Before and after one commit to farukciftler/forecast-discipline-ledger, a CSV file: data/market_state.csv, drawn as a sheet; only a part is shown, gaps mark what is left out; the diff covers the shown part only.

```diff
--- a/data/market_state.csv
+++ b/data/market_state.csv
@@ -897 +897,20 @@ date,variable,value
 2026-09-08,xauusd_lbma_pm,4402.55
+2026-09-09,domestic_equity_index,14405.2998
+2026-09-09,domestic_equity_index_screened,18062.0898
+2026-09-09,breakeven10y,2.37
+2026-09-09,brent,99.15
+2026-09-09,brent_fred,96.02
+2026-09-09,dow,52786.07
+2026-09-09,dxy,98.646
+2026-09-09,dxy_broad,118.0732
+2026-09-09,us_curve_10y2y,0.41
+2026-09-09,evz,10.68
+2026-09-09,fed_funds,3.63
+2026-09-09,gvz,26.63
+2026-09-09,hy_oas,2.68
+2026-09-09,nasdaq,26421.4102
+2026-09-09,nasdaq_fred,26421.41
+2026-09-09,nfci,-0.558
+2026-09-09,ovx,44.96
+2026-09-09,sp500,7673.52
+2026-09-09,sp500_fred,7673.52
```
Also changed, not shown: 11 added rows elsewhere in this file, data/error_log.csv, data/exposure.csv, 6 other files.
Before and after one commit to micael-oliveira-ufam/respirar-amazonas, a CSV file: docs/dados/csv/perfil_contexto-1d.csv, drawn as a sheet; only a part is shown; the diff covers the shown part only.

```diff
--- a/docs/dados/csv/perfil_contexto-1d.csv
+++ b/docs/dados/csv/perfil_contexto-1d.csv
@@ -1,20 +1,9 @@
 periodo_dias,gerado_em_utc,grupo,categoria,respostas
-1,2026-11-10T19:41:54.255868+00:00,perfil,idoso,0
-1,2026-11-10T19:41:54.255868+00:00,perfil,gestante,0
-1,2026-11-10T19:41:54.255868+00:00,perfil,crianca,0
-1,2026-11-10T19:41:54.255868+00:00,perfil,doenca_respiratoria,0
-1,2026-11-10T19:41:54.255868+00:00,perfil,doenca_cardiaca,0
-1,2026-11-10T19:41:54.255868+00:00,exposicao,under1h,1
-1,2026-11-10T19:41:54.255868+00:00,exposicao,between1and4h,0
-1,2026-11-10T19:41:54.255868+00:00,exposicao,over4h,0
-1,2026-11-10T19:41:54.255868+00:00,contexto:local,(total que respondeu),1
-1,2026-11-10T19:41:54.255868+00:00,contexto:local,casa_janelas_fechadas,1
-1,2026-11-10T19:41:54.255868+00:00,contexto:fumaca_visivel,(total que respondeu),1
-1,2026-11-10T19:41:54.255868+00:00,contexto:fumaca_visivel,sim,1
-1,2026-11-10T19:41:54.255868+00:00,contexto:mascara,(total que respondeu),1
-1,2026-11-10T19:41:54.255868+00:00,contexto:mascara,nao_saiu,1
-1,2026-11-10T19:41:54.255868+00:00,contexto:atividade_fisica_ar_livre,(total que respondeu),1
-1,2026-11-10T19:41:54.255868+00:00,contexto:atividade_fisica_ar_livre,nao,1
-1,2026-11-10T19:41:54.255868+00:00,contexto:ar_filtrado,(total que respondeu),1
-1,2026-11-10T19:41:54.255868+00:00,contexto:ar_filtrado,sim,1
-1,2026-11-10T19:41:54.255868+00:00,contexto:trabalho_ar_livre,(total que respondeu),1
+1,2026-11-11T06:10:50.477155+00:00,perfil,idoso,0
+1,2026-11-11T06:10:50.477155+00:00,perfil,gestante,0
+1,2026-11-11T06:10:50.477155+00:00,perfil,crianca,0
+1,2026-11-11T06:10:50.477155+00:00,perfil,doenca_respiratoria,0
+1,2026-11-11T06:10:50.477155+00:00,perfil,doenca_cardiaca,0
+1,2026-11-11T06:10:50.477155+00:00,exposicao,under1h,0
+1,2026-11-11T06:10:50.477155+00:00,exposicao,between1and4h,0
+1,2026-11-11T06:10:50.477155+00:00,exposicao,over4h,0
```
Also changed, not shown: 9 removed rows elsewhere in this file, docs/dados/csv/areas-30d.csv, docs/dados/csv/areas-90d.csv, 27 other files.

## TASK ITEM
Every line of the listing above should be copied word for word.

## EXERCISE RESPONSE
Before and after one commit to farukciftler/forecast-discipline-ledger, a CSV file: data/market_state.csv, drawn as a sheet; only a part is shown, gaps mark what is left out; the diff covers the shown part only.

```diff
--- a/data/market_state.csv
+++ b/data/market_state.csv
@@ -897 +897,20 @@ date,variable,value
 2026-09-08,xauusd_lbma_pm,4402.55
+2026-09-09,domestic_equity_index,14405.2998
+2026-09-09,domestic_equity_index_screened,18062.0898
+2026-09-09,breakeven10y,2.37
+2026-09-09,brent,99.15
+2026-09-09,brent_fred,96.02
+2026-09-09,dow,52786.07
+2026-09-09,dxy,98.646
+2026-09-09,dxy_broad,118.0732
+2026-09-09,us_curve_10y2y,0.41
+2026-09-09,evz,10.68
+2026-09-09,fed_funds,3.63
+2026-09-09,gvz,26.63
+2026-09-09,hy_oas,2.68
+2026-09-09,nasdaq,26421.4102
+2026-09-09,nasdaq_fred,26421.41
+2026-09-09,nfci,-0.558
+2026-09-09,ovx,44.96
+2026-09-09,sp500,7673.52
+2026-09-09,sp500_fred,7673.52
```
Also changed, not shown: 11 added rows elsewhere in this file, data/error_log.csv, data/exposure.csv, 6 other files.
Before and after one commit to micael-oliveira-ufam/respirar-amazonas, a CSV file: docs/dados/csv/perfil_contexto-1d.csv, drawn as a sheet; only a part is shown; the diff covers the shown part only.

```diff
--- a/docs/dados/csv/perfil_contexto-1d.csv
+++ b/docs/dados/csv/perfil_contexto-1d.csv
@@ -1,20 +1,9 @@
 periodo_dias,gerado_em_utc,grupo,categoria,respostas
-1,2026-11-10T19:41:54.255868+00:00,perfil,idoso,0
-1,2026-11-10T19:41:54.255868+00:00,perfil,gestante,0
-1,2026-11-10T19:41:54.255868+00:00,perfil,crianca,0
-1,2026-11-10T19:41:54.255868+00:00,perfil,doenca_respiratoria,0
-1,2026-11-10T19:41:54.255868+00:00,perfil,doenca_cardiaca,0
-1,2026-11-10T19:41:54.255868+00:00,exposicao,under1h,1
-1,2026-11-10T19:41:54.255868+00:00,exposicao,between1and4h,0
-1,2026-11-10T19:41:54.255868+00:00,exposicao,over4h,0
-1,2026-11-10T19:41:54.255868+00:00,contexto:local,(total que respondeu),1
-1,2026-11-10T19:41:54.255868+00:00,contexto:local,casa_janelas_fechadas,1
-1,2026-11-10T19:41:54.255868+00:00,contexto:fumaca_visivel,(total que respondeu),1
-1,2026-11-10T19:41:54.255868+00:00,contexto:fumaca_visivel,sim,1
-1,2026-11-10T19:41:54.255868+00:00,contexto:mascara,(total que respondeu),1
-1,2026-11-10T19:41:54.255868+00:00,contexto:mascara,nao_saiu,1
-1,2026-11-10T19:41:54.255868+00:00,contexto:atividade_fisica_ar_livre,(total que respondeu),1
-1,2026-11-10T19:41:54.255868+00:00,contexto:atividade_fisica_ar_livre,nao,1
-1,2026-11-10T19:41:54.255868+00:00,contexto:ar_filtrado,(total que respondeu),1
-1,2026-11-10T19:41:54.255868+00:00,contexto:ar_filtrado,sim,1
-1,2026-11-10T19:41:54.255868+00:00,contexto:trabalho_ar_livre,(total que respondeu),1
+1,2026-11-11T06:10:50.477155+00:00,perfil,idoso,0
+1,2026-11-11T06:10:50.477155+00:00,perfil,gestante,0
+1,2026-11-11T06:10:50.477155+00:00,perfil,crianca,0
+1,2026-11-11T06:10:50.477155+00:00,perfil,doenca_respiratoria,0
+1,2026-11-11T06:10:50.477155+00:00,perfil,doenca_cardiaca,0
+1,2026-11-11T06:10:50.477155+00:00,exposicao,under1h,0
+1,2026-11-11T06:10:50.477155+00:00,exposicao,between1and4h,0
+1,2026-11-11T06:10:50.477155+00:00,exposicao,over4h,0
```
Also changed, not shown: 9 removed rows elsewhere in this file, docs/dados/csv/areas-30d.csv, docs/dados/csv/areas-90d.csv, 27 other files.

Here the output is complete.